• **Activity**: From the material below, work out how many lines contain "fontsize" and answer with the number only.

• **Exercise inputs**:
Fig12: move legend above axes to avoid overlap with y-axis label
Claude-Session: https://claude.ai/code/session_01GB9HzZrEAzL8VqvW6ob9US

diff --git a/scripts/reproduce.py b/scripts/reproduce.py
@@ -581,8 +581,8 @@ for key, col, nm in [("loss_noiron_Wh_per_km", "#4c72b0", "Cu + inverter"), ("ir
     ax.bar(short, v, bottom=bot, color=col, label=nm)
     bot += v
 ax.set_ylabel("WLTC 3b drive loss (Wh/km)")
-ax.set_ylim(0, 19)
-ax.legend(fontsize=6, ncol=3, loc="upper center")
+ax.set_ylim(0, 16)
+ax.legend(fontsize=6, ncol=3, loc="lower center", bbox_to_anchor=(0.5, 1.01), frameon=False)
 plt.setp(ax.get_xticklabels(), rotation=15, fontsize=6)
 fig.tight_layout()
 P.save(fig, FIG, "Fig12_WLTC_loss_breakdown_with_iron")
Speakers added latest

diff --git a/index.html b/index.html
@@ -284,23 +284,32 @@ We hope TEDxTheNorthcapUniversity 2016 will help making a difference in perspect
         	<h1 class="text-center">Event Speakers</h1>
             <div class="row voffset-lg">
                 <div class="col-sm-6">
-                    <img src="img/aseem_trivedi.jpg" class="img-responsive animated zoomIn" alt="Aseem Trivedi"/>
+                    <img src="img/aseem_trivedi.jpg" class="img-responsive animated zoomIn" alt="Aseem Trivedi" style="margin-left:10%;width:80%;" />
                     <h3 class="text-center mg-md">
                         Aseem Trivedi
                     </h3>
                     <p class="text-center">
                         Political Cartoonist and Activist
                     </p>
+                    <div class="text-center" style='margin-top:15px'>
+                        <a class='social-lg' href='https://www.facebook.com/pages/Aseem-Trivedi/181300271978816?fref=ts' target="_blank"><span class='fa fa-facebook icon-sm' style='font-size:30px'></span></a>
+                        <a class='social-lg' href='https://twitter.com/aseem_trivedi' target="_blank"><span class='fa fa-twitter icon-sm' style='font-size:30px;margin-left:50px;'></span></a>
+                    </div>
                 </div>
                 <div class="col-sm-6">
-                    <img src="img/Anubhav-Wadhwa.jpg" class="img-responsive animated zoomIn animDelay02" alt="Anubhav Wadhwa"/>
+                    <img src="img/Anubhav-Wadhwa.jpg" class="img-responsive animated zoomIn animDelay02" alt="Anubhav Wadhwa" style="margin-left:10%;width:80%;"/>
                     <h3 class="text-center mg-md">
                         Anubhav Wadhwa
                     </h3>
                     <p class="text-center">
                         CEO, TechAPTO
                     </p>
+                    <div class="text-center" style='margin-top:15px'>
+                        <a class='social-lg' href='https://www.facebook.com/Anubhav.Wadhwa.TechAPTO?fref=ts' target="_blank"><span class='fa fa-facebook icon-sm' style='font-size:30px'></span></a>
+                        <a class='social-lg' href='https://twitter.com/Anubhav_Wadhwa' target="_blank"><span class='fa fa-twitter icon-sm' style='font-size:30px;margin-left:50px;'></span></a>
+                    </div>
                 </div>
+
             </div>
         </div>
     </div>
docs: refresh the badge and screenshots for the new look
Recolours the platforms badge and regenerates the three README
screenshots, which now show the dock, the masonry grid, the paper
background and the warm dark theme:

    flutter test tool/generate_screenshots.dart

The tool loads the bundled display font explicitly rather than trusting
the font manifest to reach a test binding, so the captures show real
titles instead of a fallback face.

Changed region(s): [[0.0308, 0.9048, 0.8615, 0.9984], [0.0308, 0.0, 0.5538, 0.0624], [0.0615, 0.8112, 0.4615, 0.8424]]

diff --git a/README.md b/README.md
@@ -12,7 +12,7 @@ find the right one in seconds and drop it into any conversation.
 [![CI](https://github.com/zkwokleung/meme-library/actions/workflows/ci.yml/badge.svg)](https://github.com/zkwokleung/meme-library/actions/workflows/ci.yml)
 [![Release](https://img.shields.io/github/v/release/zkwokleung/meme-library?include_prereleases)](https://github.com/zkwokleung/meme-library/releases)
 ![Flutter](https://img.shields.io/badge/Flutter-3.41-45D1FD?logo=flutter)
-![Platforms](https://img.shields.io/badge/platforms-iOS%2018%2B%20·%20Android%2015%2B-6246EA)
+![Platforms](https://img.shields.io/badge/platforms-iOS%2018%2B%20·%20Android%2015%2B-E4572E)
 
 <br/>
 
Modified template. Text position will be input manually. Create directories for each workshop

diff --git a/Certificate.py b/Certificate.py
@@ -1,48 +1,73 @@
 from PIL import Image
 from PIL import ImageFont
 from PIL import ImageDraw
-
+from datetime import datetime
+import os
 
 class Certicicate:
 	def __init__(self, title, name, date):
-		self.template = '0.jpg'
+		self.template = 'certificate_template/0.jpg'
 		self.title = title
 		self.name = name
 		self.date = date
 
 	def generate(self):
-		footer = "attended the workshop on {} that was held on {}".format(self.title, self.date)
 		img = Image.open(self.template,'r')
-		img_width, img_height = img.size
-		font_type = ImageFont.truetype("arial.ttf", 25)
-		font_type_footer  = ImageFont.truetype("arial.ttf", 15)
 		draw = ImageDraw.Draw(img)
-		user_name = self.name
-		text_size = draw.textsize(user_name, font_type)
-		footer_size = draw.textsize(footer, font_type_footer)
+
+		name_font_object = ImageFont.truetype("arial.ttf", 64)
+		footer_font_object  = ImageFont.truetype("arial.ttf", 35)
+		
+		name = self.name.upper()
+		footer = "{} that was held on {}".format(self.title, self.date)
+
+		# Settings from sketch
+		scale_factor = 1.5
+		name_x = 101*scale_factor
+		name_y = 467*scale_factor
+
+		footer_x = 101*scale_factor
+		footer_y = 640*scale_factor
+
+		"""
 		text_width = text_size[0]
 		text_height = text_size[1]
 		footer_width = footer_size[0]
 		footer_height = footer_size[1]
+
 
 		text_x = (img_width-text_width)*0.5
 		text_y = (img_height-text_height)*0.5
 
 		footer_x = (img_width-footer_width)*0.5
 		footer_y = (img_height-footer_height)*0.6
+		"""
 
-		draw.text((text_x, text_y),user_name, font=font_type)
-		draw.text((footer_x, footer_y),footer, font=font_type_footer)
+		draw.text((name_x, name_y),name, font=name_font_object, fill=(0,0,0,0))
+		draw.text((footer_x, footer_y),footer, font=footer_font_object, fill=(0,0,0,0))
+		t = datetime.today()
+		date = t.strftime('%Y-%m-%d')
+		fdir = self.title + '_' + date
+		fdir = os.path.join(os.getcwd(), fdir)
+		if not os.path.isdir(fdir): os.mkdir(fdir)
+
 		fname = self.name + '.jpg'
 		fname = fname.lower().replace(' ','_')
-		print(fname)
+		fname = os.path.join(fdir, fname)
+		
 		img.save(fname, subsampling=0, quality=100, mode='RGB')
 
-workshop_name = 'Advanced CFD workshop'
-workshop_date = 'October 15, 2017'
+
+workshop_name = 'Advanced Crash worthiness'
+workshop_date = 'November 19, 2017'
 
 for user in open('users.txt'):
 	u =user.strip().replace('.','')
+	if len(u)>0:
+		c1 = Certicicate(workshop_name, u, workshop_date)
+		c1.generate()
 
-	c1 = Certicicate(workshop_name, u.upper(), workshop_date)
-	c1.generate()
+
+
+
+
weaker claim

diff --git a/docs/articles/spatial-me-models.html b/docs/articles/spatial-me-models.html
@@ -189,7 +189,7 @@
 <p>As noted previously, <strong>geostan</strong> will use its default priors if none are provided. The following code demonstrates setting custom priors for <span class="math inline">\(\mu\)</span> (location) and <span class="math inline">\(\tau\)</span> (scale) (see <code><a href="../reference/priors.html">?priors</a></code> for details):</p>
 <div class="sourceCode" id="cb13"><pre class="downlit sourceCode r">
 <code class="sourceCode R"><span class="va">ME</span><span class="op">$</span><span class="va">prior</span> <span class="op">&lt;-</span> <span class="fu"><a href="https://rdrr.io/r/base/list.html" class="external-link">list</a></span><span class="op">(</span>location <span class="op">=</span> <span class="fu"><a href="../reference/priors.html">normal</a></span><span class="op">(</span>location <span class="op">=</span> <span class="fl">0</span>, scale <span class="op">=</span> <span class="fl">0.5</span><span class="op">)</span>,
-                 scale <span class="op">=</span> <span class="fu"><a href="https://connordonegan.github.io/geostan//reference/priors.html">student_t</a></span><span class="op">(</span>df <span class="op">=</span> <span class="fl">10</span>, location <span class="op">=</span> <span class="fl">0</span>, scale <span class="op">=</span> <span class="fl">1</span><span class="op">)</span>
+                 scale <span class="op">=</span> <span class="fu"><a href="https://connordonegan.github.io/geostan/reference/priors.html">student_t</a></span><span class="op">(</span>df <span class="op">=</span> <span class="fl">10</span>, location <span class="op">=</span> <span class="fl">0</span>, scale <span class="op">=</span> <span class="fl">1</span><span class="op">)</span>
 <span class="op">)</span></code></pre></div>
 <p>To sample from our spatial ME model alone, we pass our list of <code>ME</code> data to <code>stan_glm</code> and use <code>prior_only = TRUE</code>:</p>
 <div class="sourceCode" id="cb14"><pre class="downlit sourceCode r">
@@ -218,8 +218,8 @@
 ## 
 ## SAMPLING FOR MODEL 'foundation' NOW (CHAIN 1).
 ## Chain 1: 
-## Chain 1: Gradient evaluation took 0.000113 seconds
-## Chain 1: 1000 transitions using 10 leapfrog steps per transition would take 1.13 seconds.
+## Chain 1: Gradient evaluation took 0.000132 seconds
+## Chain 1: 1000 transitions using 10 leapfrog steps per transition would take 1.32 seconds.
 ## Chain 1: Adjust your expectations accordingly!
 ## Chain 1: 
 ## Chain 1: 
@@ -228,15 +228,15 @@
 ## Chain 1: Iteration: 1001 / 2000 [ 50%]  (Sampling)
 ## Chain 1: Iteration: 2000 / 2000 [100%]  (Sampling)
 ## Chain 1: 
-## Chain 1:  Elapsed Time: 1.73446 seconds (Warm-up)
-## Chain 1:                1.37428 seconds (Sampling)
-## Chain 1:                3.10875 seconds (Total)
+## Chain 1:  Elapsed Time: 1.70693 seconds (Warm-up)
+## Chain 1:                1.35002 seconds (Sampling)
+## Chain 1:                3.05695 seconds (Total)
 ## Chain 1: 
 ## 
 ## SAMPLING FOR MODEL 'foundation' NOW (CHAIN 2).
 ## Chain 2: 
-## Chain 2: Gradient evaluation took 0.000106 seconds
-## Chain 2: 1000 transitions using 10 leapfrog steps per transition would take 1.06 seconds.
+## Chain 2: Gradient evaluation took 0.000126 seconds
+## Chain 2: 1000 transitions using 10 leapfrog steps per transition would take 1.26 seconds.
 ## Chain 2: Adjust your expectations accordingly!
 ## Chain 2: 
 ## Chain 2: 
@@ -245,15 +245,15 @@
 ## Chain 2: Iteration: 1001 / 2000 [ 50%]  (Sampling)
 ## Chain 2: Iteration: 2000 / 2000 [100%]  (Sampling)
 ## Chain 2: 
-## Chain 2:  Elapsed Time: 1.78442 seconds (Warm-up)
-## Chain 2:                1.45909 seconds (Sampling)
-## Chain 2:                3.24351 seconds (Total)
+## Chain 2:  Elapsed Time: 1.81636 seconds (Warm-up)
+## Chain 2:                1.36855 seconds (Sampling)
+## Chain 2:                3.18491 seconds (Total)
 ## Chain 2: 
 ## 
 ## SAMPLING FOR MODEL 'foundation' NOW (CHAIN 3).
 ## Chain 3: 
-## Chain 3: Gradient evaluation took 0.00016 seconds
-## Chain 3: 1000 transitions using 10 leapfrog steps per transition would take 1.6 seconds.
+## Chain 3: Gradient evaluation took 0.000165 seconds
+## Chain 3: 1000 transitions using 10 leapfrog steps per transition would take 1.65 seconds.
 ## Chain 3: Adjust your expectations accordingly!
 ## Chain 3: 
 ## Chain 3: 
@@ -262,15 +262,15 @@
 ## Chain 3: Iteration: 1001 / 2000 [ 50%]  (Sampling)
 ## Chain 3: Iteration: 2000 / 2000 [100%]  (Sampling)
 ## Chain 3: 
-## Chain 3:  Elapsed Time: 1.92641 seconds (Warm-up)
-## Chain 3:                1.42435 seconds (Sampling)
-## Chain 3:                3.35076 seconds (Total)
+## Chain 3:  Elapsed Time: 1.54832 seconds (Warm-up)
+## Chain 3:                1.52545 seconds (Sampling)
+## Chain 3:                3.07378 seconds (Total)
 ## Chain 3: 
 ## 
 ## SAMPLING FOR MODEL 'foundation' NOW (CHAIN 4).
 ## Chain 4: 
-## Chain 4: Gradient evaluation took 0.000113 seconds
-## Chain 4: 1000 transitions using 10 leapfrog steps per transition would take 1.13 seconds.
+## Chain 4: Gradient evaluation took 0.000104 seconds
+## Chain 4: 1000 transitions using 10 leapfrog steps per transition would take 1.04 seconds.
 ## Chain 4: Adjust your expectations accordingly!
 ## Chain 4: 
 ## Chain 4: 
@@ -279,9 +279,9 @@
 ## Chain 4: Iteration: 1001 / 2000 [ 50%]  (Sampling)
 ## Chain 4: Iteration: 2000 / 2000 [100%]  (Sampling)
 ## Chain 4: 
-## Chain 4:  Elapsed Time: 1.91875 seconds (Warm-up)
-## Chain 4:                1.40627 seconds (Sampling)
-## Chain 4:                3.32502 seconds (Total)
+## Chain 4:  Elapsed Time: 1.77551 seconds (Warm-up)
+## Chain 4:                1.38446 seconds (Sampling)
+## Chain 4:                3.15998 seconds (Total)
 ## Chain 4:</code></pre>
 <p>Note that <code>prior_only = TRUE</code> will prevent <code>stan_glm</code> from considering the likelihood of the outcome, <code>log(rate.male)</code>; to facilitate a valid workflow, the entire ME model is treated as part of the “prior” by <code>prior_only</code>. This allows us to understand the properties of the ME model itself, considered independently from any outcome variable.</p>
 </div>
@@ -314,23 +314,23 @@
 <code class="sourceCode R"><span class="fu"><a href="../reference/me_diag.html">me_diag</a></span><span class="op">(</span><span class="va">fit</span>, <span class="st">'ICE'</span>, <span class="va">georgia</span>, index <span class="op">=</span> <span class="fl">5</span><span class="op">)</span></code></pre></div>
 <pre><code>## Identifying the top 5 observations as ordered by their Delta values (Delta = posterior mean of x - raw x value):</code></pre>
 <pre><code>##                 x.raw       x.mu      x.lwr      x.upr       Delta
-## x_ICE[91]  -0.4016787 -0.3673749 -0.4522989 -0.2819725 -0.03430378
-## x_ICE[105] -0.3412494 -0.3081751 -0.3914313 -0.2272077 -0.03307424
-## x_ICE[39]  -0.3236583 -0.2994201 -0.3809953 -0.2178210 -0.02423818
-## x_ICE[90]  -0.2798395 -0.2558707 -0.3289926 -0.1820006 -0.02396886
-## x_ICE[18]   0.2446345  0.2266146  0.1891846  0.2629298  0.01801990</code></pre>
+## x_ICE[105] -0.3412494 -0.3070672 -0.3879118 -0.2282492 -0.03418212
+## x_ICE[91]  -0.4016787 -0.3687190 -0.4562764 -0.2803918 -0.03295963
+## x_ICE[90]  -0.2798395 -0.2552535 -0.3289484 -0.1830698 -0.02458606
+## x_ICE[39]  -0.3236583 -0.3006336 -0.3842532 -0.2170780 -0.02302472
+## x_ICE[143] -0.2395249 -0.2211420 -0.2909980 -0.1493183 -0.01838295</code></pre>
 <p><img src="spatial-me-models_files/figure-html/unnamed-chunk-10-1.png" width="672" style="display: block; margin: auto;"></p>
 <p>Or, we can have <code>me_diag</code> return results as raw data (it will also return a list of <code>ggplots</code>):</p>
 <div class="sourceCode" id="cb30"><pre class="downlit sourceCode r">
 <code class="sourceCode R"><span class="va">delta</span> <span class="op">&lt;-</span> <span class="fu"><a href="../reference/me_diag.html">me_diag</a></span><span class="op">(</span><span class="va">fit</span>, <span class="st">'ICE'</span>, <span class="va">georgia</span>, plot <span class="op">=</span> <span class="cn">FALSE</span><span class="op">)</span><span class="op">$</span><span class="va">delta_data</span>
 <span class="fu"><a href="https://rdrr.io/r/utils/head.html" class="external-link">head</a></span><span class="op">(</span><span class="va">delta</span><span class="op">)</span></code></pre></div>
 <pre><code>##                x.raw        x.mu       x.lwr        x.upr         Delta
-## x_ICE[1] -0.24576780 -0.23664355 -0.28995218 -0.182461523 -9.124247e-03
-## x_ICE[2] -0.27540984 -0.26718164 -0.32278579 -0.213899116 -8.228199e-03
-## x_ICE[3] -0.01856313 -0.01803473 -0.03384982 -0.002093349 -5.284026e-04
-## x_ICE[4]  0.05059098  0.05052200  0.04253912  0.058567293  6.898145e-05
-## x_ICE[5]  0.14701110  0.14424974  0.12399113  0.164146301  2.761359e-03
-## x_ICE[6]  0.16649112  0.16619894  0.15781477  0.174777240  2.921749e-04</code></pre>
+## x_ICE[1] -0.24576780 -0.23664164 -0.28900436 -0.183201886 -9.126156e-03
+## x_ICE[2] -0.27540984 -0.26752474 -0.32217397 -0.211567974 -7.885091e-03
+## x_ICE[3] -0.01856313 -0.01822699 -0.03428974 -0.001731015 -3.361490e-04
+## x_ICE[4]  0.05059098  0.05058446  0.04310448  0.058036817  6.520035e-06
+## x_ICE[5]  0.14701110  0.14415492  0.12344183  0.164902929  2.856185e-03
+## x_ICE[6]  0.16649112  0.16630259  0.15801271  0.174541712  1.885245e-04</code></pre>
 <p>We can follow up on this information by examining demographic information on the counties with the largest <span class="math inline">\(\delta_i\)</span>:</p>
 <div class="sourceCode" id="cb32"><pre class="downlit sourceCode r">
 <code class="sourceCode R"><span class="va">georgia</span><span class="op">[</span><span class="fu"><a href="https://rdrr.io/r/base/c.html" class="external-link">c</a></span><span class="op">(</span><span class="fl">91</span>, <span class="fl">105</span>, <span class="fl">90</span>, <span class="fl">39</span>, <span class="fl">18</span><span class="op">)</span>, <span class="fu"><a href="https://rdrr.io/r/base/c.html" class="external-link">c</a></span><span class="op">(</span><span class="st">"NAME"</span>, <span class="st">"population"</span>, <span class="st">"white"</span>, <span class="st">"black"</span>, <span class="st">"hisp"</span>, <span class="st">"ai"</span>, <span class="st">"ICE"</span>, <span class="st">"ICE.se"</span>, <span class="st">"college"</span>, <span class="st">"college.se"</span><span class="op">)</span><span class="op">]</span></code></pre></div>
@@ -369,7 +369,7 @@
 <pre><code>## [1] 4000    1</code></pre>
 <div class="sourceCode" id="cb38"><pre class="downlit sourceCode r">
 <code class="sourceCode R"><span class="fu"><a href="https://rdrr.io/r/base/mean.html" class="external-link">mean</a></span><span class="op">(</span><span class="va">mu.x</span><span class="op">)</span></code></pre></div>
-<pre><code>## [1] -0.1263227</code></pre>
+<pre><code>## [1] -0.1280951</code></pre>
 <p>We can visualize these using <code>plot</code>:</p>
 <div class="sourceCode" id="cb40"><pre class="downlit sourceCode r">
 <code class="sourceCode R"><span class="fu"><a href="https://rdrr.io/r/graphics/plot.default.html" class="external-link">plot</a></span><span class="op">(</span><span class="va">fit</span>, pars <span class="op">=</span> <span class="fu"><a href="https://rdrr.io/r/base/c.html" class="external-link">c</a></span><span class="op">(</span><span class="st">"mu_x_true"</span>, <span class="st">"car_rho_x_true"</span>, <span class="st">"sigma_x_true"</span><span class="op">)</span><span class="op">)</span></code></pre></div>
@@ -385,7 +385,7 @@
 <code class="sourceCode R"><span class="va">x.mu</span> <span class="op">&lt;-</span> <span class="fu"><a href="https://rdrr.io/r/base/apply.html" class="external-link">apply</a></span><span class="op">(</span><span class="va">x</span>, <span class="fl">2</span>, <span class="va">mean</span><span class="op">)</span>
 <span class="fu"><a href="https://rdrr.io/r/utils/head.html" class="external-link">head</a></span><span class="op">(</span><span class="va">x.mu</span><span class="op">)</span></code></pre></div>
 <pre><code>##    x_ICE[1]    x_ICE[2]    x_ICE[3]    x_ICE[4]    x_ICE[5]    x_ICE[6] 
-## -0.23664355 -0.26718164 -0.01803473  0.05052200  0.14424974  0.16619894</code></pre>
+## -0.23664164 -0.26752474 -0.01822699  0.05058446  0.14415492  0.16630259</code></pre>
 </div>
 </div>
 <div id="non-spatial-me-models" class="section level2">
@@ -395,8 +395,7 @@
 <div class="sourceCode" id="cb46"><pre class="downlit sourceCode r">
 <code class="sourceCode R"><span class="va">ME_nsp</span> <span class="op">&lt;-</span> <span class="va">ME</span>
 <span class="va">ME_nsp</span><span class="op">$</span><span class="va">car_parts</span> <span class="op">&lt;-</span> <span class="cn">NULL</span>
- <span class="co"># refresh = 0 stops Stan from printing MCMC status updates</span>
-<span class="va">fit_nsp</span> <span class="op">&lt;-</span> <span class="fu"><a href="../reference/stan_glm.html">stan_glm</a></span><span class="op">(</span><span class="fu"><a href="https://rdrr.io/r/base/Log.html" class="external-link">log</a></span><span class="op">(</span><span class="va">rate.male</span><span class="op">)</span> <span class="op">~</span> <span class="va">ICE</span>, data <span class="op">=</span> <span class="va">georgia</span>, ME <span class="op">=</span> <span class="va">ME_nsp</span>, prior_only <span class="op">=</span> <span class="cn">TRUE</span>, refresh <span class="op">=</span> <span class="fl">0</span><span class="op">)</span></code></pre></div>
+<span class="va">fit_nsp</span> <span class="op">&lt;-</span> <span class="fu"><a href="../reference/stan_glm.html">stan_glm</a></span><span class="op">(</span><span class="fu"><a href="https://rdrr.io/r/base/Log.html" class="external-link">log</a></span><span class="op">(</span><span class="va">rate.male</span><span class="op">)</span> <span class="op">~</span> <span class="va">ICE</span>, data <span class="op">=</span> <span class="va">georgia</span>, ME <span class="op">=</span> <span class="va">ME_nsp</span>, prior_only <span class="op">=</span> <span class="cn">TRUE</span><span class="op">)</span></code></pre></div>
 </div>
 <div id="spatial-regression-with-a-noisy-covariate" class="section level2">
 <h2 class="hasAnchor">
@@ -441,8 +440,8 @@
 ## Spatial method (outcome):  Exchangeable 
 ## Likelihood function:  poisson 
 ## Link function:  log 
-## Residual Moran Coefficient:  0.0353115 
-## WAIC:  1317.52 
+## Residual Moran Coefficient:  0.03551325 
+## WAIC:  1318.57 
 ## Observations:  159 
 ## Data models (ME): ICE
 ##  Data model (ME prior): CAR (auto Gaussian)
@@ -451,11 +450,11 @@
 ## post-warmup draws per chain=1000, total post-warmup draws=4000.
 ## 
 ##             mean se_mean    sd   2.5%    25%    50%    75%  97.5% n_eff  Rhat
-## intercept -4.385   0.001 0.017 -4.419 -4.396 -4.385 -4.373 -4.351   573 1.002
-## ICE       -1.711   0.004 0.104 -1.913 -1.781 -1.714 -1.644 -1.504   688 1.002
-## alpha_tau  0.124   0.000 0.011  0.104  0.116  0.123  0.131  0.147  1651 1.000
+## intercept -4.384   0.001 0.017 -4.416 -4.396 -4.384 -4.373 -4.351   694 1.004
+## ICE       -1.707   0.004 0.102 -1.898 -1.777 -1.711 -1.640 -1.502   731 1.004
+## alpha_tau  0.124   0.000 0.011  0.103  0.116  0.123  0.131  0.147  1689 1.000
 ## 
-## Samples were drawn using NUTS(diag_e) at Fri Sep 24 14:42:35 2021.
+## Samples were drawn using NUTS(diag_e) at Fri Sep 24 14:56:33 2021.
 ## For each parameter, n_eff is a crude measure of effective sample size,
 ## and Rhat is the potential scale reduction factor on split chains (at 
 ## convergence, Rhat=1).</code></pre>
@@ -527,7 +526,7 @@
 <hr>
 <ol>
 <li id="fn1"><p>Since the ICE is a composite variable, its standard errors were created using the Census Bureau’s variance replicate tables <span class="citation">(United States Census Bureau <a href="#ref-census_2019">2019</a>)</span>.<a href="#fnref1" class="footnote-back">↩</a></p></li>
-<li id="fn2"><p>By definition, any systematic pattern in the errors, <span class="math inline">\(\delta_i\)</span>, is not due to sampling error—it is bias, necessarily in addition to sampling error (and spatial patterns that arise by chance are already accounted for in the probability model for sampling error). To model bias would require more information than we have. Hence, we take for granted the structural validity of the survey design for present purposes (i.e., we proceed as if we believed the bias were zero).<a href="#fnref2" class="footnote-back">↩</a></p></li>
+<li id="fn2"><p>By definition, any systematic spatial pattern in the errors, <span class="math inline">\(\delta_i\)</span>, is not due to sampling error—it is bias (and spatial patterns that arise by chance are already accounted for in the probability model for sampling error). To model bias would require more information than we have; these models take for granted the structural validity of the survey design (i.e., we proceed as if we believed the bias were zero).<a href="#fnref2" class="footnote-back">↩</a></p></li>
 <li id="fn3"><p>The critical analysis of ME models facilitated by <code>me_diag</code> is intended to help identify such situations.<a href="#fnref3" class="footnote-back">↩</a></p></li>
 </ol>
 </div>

• **Answer below**: 3